Know your information
When it concerns determining dangers, any information that compliance officers have access to has worth, Ann Marie Tarantino, primary compliance officer for Esquire Bank in Jericho, New York, stated throughout a session on threat evaluation at the American Bankers Association’s Regulatory Compliance Conference in June. The obstacle comes when there is excessive information that need to be sliced and diced to get significant input, or when there is a percentage of information, which might be extremely accurate however can lead down the incorrect course.
“So you have to make sure you really understand what it is you’re looking at,” she stated. “If you open accounts online, for instance, and you have a rate of acceptance and then you have a rate of abandonment, take a look at the rate of abandonment and take a look at why these applications are being abandoned. Is it because people can’t answer the questions? . . . We launched an online product where one of the questions that was asked—and for some reason it was asked frequently—was, ‘What’s the closest hospital to you?’ And a lot of people scratched their heads: ‘I don’t know what the closest hospital to me is.’”
Compliance officers must constantly be on the hunt for any possible spaces in your information. Complaint databases, for beginners, are a wealth of info about threat, Tarantino states.

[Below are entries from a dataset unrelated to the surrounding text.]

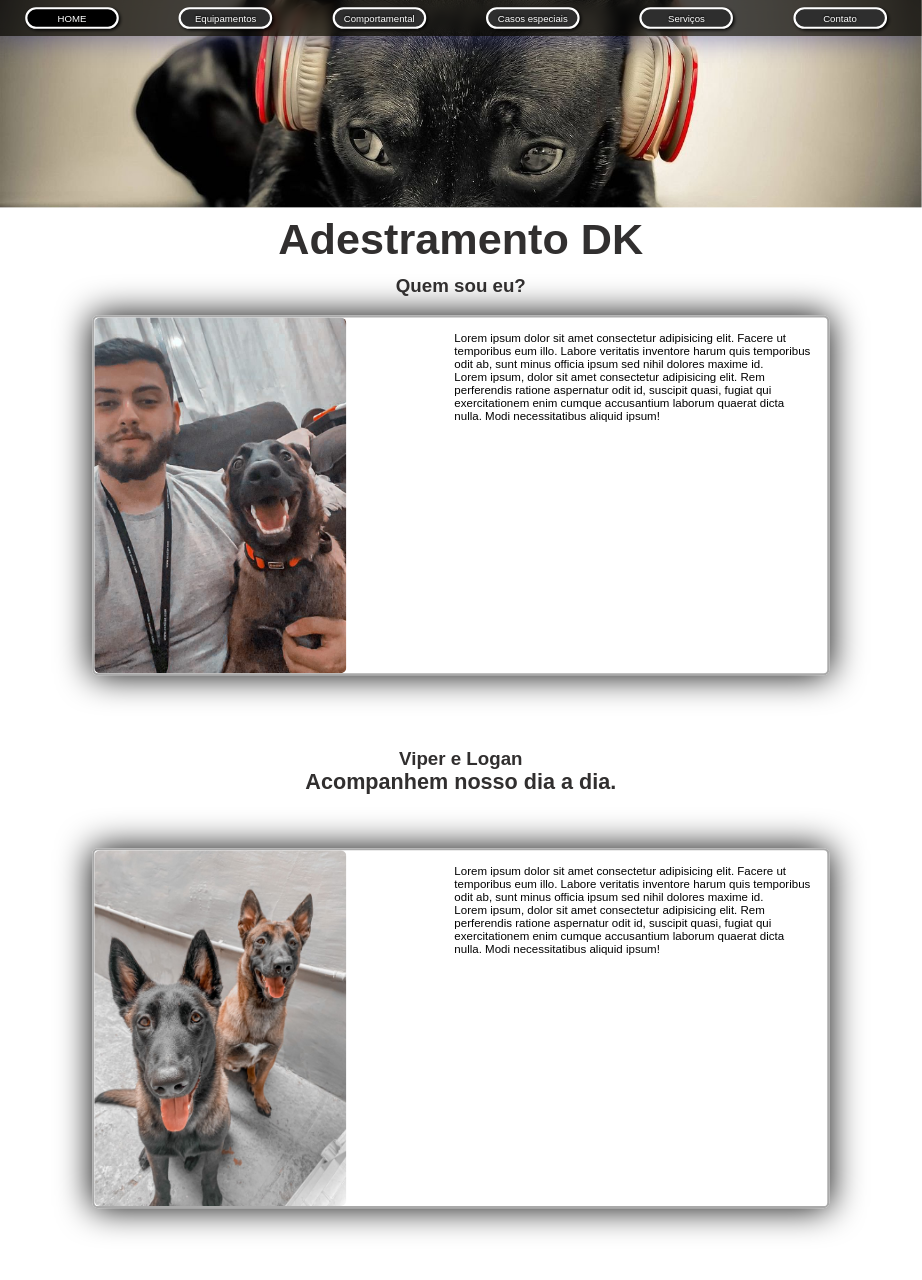
Repository: KevynMarques/Blog-React-StyledComponent
Page: /
An editor plug-in stored every save of this project. The page is shown before and after the next save, followed by the edit.
The browser window is 1280 px wide. The pictures show the whole page, at 72% of full size.
The project was rebuilt for these pictures with package versions that can differ from the ones it lists, and the page was loaded fresh each time. Also part of the build but not shown: src/Components/Equipamentos/style.jsx, src/Components/Equipamentos/index.jsx, src/Components/Comportamental/style.jsx, src/Components/Comportamental/index.jsx, src/Components/Clientes/style.jsx, src/Components/Clientes/index.jsx, src/Components/Serviços/index.jsx, src/Components/Contato/index.jsx.

Above is the page before, as saved 2022-02-10 19:06:58.

### src/App.js
import Home from './Components/Home';
import Sobre from './Components/Sobre/index';
import { useState, useEffect } from 'react';
import { GlobalStyle } from './GlobalStyle';
import Geral from './Components/Geral/index';
import Equipamentos from './Components/Equipamentos/index'

function App() {

  const [geral, setGeral]=useState(<Sobre />);

  return (
    <>
    <Home setGeral={setGeral} />
    <Geral geral={geral} />
    <GlobalStyle/>
   </>
  );
}

export default App;

### src/Components/Home/index.jsx
import React from "react"
import { Home,  HomeB, Equip, Comportamental, MeusCaes, Serviços, Contato } from "./Style"
import Equipamentos from "../Equipamentos/index"
import Sobre from '../Sobre/index'
import Comport  from '../Comportamental/index'
import Clientes from '../Clientes/index'
import Serv from "../Serviços"
import Cont from '../Contato/index'



export default (props, ativo) => {

  const clickEquipe = () => {
    return (
      props.setGeral(<Equipamentos />)
    );

  }

  const clickHome = () => {
    return (
      props.setGeral(<Sobre />)

    );

  }

  const clickComport = () => {
    return (
      props.setGeral(<Comport />)
    );

  }

  const clickMeusCaes = () => {
    return (
      props.setGeral(<Clientes />)
    );

  }

  const clickServ = () => {
    return (
      props.setGeral(<Serv />)
    );

  }

  const clickContato = () => {
    return (
      props.setGeral(<Cont />)
    );


  }

  return (
   <>
    <Home>
       <HomeB
           onClick={clickHome}
           background={ativo}
           >
         <p>HOME</p>
       </HomeB>

       <Equip onClick={clickEquipe} >Equipamentos</Equip>
       <Comportamental onClick={clickComport} >Comportamental</Comportamental>
       <MeusCaes onClick={clickMeusCaes}>Casos especiais</MeusCaes>
       <Serviços onClick={clickServ}>Serviços</Serviços>
       <Contato onClick={clickContato}>Contato</Contato>

    </Home>
    </>
  );
}

### src/Components/Sobre/index.jsx
import { Sobre, Tittle, Dogs, Baner} from "./style"
import Foto from '../Image/foto.png'
import LV from '../Image/LV.jpg';
import Dog from '../Image/Dog.png'

export default () => {
  return (
<>
     <Baner>
       <img src={Dog} />
     </Baner>

   <Tittle>
    <h1>Adestramento DK</h1>
      <h2>Quem sou eu?</h2>
    </Tittle>


  <Sobre>
    <section>
    <p>Lorem ipsum dolor sit amet consectetur adipisicing elit. Facere ut temporibus eum illo. Labore veritatis inventore harum quis temporibus odit ab, sunt minus officia ipsum sed nihil dolores maxime id.
      <br></br>
    Lorem ipsum, dolor sit amet consectetur adipisicing elit. Rem perferendis ratione aspernatur odit id, suscipit quasi, fugiat qui exercitationem enim cumque accusantium laborum quaerat dicta nulla. Modi necessitatibus aliquid ipsum!
    </p>
       <div>
        <img src={Foto} />
       </div>
    </section>
  </Sobre>


  <Tittle>
      <h2>Viper e Logan</h2>
      <p>Acompanhem nosso dia a dia.</p>
    </Tittle>

<Dogs>
<section>
    <p>Lorem ipsum dolor sit amet consectetur adipisicing elit. Facere ut temporibus eum illo. Labore veritatis inventore harum quis temporibus odit ab, sunt minus officia ipsum sed nihil dolores maxime id.
      <br></br>
    Lorem ipsum, dolor sit amet consectetur adipisicing elit. Rem perferendis ratione aspernatur odit id, suscipit quasi, fugiat qui exercitationem enim cumque accusantium laborum quaerat dicta nulla. Modi necessitatibus aliquid ipsum!
    </p>
       <div>
        <img src={LV} />
       </div>
    </section>
</Dogs>

</>

  );
}

### src/GlobalStyle.js
import { createGlobalStyle } from 'styled-components';
import styled from 'styled-components';

 export const GlobalStyle = createGlobalStyle`
  * {
    margin: 0;
    padding: 0;
    box-sizing: border-box;

  }
`;

### src/Components/Geral/index.jsx
import React from "react"
import Equipamentos from "../Equipamentos";
import Sobre from "../Sobre";

export default (props) => {

  return (

    <>
    {props.geral}
    </>

  );

}

### src/Components/Home/Style.jsx
import styled from "styled-components";


export const  Home  = styled.div `
     width: 100vw;
     height: 50px;
     margin: 0;
     position: fixed;
     z-index: 99999;
     background: rgba( 0, 0, 0, 0.7 );
     box-shadow: 0 8px 32px 0 rgba( 31, 38, 135, 0.37 );
     backdrop-filter: blur( 7.5px );
     -webkit-backdrop-filter: blur( 7.5px );
     color:white;
     display: flex;
     align-items: center;
     justify-content: center;
`;

export const HomeB = styled.button `

font-family: Arial, Helvetica, sans-serif;
font-style:normal;
color:#ffffff;
background:#000000;
border:3px solid #ffffff;
text-shadow:0px -1px 3px #000000;
box-shadow:2px 2px 5px #000000;
-moz-box-shadow:2px 2px 5px #000000;
-webkit-box-shadow:2px 2px 5px #000000;
border-radius:25px 25px 25px 25px;
-moz-border-radius:25px 25px 25px 25px;
-webkit-border-radius:25px 25px 25px 25px;
width:130px;
height: 30px;

&:hover {
  background-color: black;
}

cursor:pointer;
margin:0 auto;
margin-left: 35px;

&:active {
  transform: scale(0.9);
}

`;


export const Equip = styled(HomeB) `

background:#2e2e2e;

`;

export const Comportamental = styled(HomeB) `

background:#2e2e2e;

`;


export const MeusCaes = styled(HomeB) `

background:#2e2e2e;

`;


export const Serviços = styled(HomeB) `

background:#2e2e2e;

`;

export const Contato = styled(HomeB) `

background:#2e2e2e;

`;

### src/Components/Sobre/style.jsx
import styled from "styled-components";

export const Baner= styled.div `
  width: 100%;
  height: 40vh;


    img {
    width: 100%;
    height: 100%;
    object-fit: cover;

    }
`;


export const Tittle = styled.h1`
@import url('https://fonts.googleapis.com/css2?family=Prompt:ital,wght@1,300&display=swap');
color: #312f2f;
font-size: 30px;
font-family: 'Prompt', sans-serif;
text-align: center;
height: 40px;
margin-top: 10px;

      h2 {
      font-size:26px ;
      margin-top: 15px;
      }
`;

export const  Sobre  = styled.section `
  height: 500px;
  border: solid 3px #aaaaaa;
  width: 80vw;
  margin: 100px  10%;
  border-radius: 8px;
  box-shadow: 0 0 3em Black;
  display: flex;


  div {
    width: 35%;
    height:494px;
    margin-top: -146px;
  }

  img {
    object-fit: cover;
    width: 100%;
    height: 100%;
    border-radius: 8px;
  }

p {
    width: 500px;
    margin-left: 500px;
    margin-top: 20px;
    font-size: 16px;
    font-family: Arial, Helvetica, sans-serif;
  }
`;



export const  Dogs  = styled(Sobre) `

`;

Loaded but not shown: public/index.html (common file); src/index.js (common file)

After the next save:
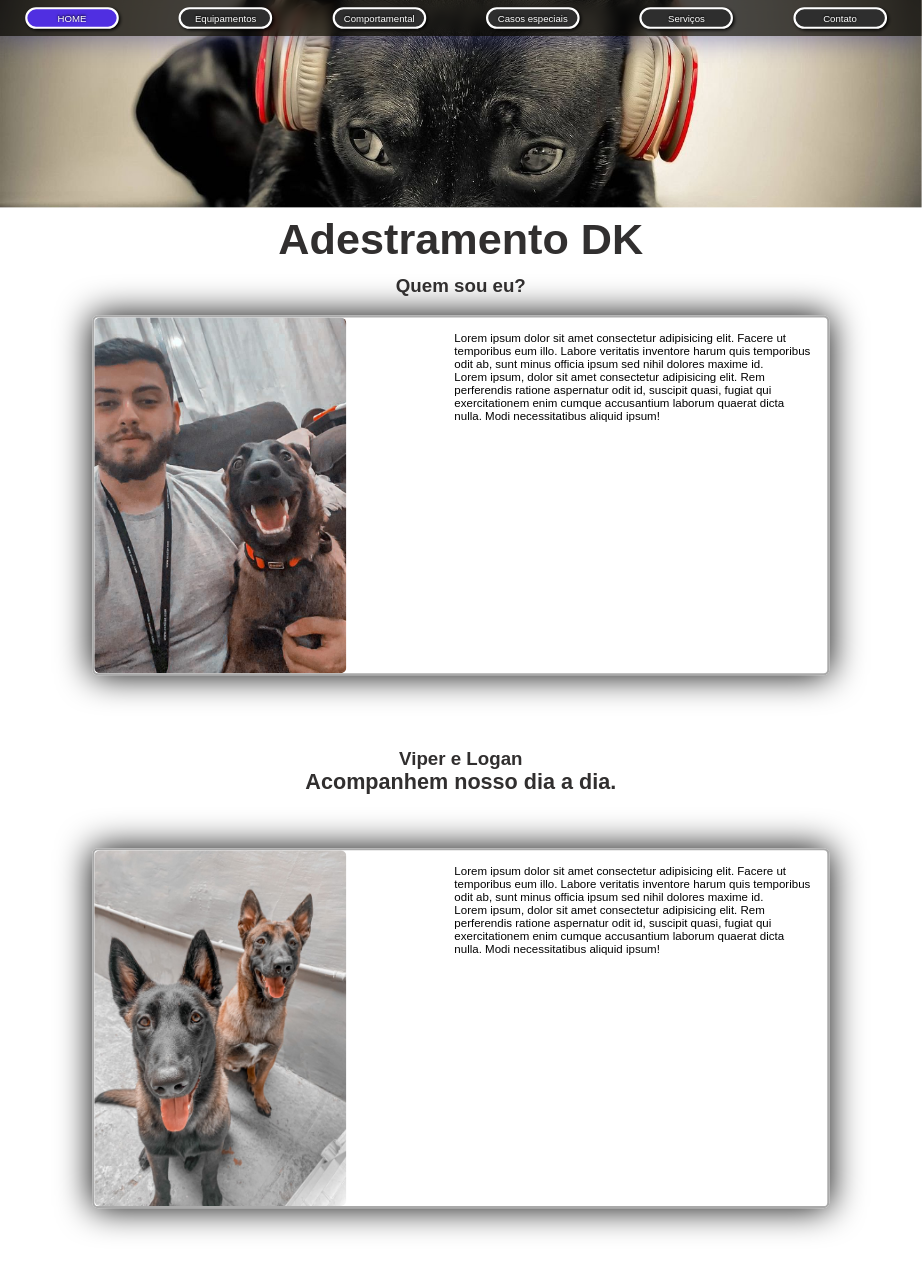
Saved 5 s later.
--- a/src/Components/Home/index.jsx
+++ b/src/Components/Home/index.jsx
@@ -60,7 +60,7 @@ export default (props, ativo) => {
     <Home>
        <HomeB
            onClick={clickHome}
-           background={ativo}
+           style={{background:'#502fe1'}}
            >
          <p>HOME</p>
        </HomeB>

After the save that followed:
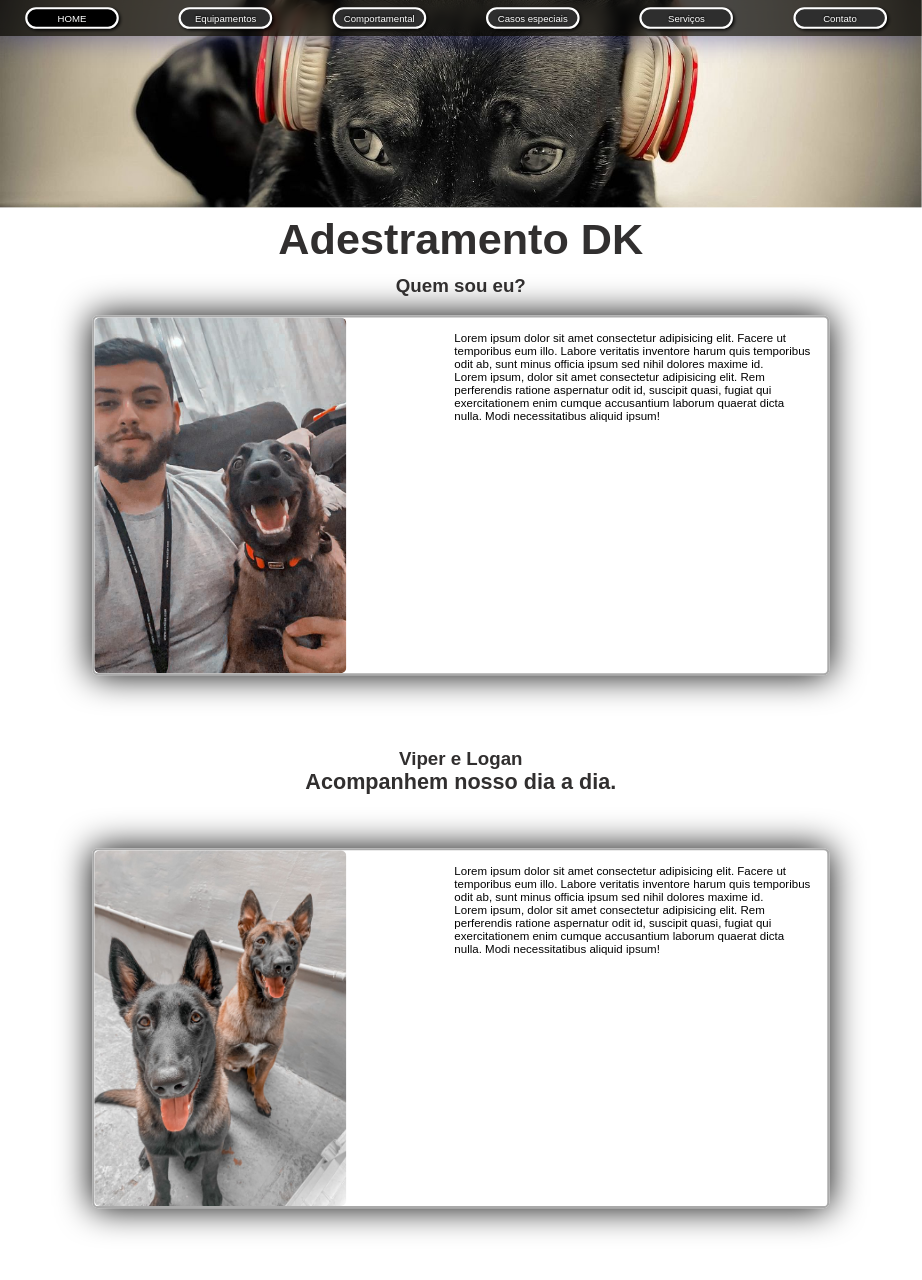
Saved 2 min 10 s later.
--- a/src/Components/Home/index.jsx
+++ b/src/Components/Home/index.jsx
@@ -60,7 +60,7 @@ export default (props, ativo) => {
     <Home>
        <HomeB
            onClick={clickHome}
-           style={{background:'#502fe1'}}
+
            >
          <p>HOME</p>
        </HomeB>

Complaint information “can be read one way or read another way depending on how you look at it, but it can point to systemic issues—miscalculation of interest, fees posting when they shouldn’t be posting, things like that,” she stated.
Ryan Rasske, SVP for threat and compliance markets at ABA, indicates other information sources that are in some cases ignored: info from the bank’s “change management process” that might determine modifications to existing product or services or present brand-new bank offerings; customer information to determine patterns in behavioral modifications, such as greater use of ATMs or digital items or trending scams losses in a particular item; staff member turnover/open positions in essential threat and compliance locations or core functional locations at the bank; or connections that happen since a boost in one kind of threat triggers a boost in another.
Still, information collection just gets you up until now. One of the very best sources for determining brand-new and emerging dangers is connecting with peers throughout the banking market, Rasske notes. “Establishing a strong network throughout your career (i.e., while attending local banking events, ABA schools and/or conferences) allows you to hear from others who might be experiencing a specific risk that you haven’t seen yet,” he states.
Rasske likewise suggests regularly evaluating publications from regulative companies that supply updates on brand-new or broadening dangers determined throughout the banking market. For example, the OCC releases a Semiannual Risk Perspective that keeps track of the condition of the federal banking system and emerging hazards to the system’s security and stability. “Most agencies such as the Fed and FinCEN publish trending reports and industry alerts which can be a good source for identifying potential new risks,” he states.